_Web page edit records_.
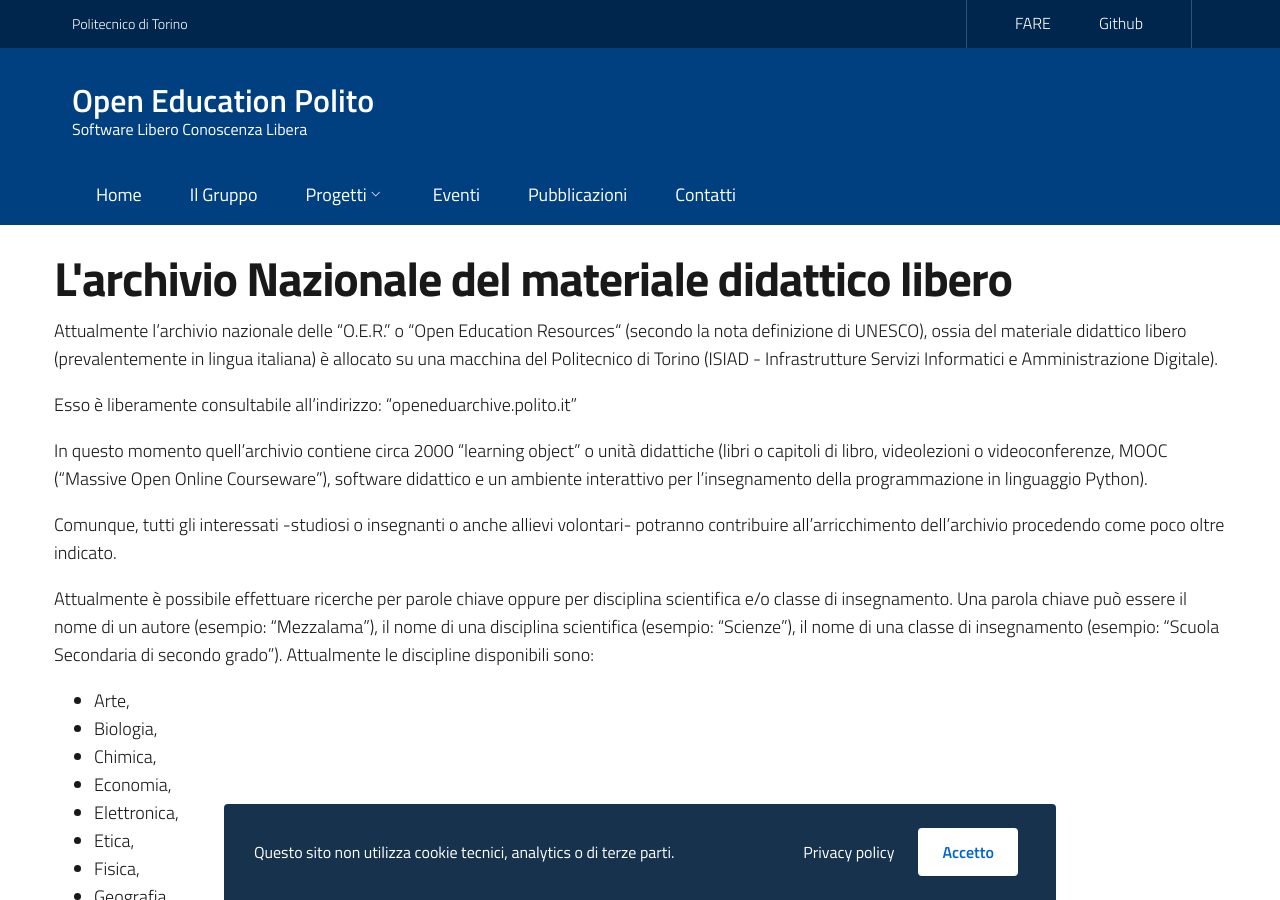
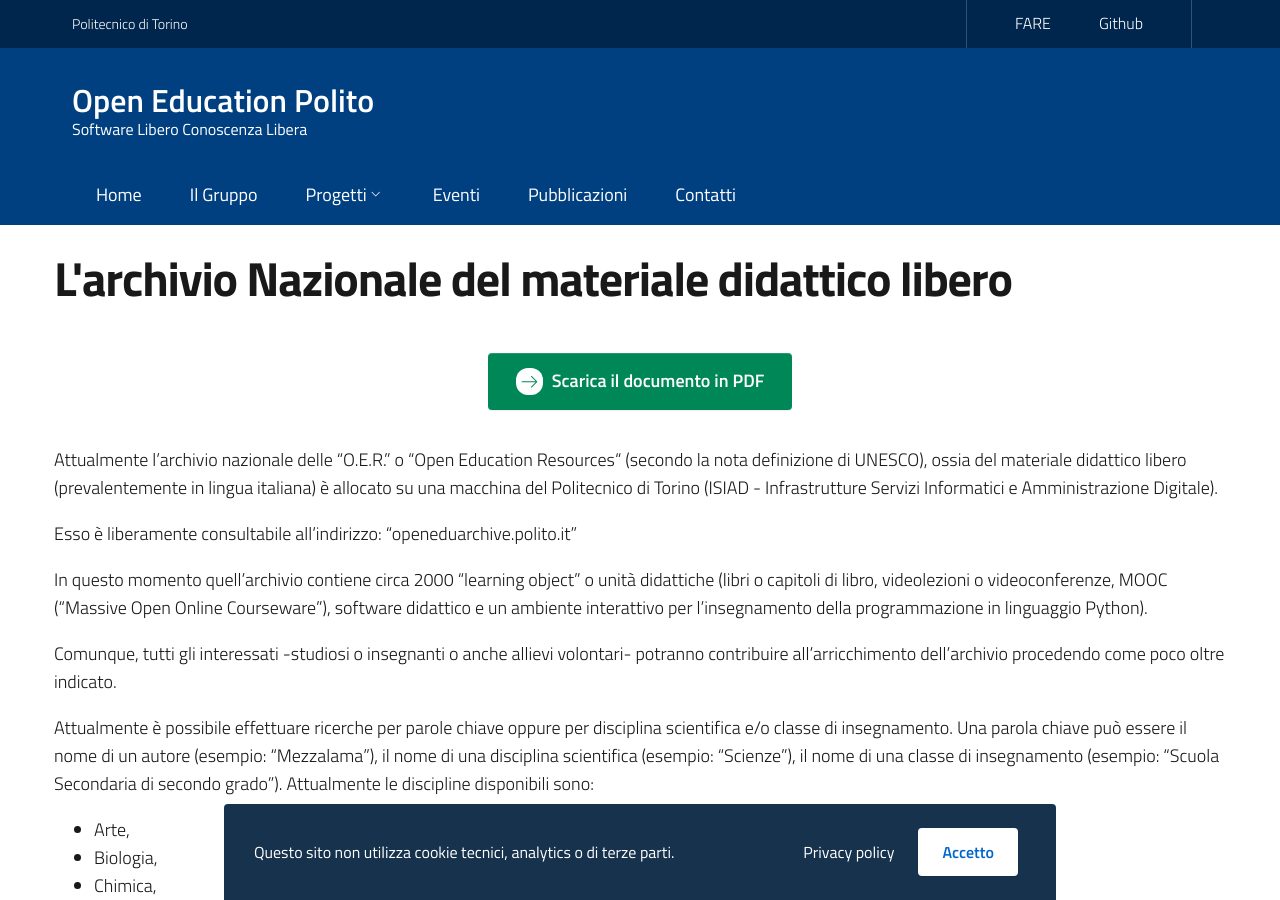
Before and after one commit to open-education-polito/org-website, a Jekyll site: the page built from _posts/2023-11-13-portaleoer.md, in a window 1280 px wide and 900 px high. Built offline with Jekyll 4.4.1, drawn with Linux system fonts in a browser that asks for light colours.

Commit message:
chore: add PDF version of doc

```diff
--- a/_posts/2023-11-13-portaleoer.md
+++ b/_posts/2023-11-13-portaleoer.md
@@ -6,6 +6,18 @@ tags: [news]
 lang: it
 ref: new
 ---
+
+<div style="text-align: center; padding: 2em;">
+<a class="btn btn-success btn-lg btn-icon" href="../assets/20231113_archivio_nazionale_materiale_didattico.pdf">
+<span class="rounded-icon">
+<svg class="icon icon-success">
+<use xlink:href="../../assets/bootstrap-italia/dist/svg/sprite.svg#it-arrow-right"></use>
+</svg>
+</span>
+<span>Scarica il documento in PDF</span>
+</a>
+</div>
+
 
 Attualmente l’archivio nazionale delle “O.E.R.” o “Open Education Resources“
 (secondo la nota definizione di UNESCO), ossia del materiale didattico libero
```
Also changed, not shown: 1 other file.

_WHAT IS BEING ASKED_.
From top to bottom, restate the records above exactly and omit every picture.

_RESULT OF THIS EXERCISE_.
Before and after one commit to open-education-polito/org-website, a Jekyll site: the page built from _posts/2023-11-13-portaleoer.md, in a window 1280 px wide and 900 px high. Built offline with Jekyll 4.4.1, drawn with Linux system fonts in a browser that asks for light colours.

Commit message:
chore: add PDF version of doc

```diff
--- a/_posts/2023-11-13-portaleoer.md
+++ b/_posts/2023-11-13-portaleoer.md
@@ -6,6 +6,18 @@ tags: [news]
 lang: it
 ref: new
 ---
+
+<div style="text-align: center; padding: 2em;">
+<a class="btn btn-success btn-lg btn-icon" href="../assets/20231113_archivio_nazionale_materiale_didattico.pdf">
+<span class="rounded-icon">
+<svg class="icon icon-success">
+<use xlink:href="../../assets/bootstrap-italia/dist/svg/sprite.svg#it-arrow-right"></use>
+</svg>
+</span>
+<span>Scarica il documento in PDF</span>
+</a>
+</div>
+
 
 Attualmente l’archivio nazionale delle “O.E.R.” o “Open Education Resources“
 (secondo la nota definizione di UNESCO), ossia del materiale didattico libero
```
Also changed, not shown: 1 other file.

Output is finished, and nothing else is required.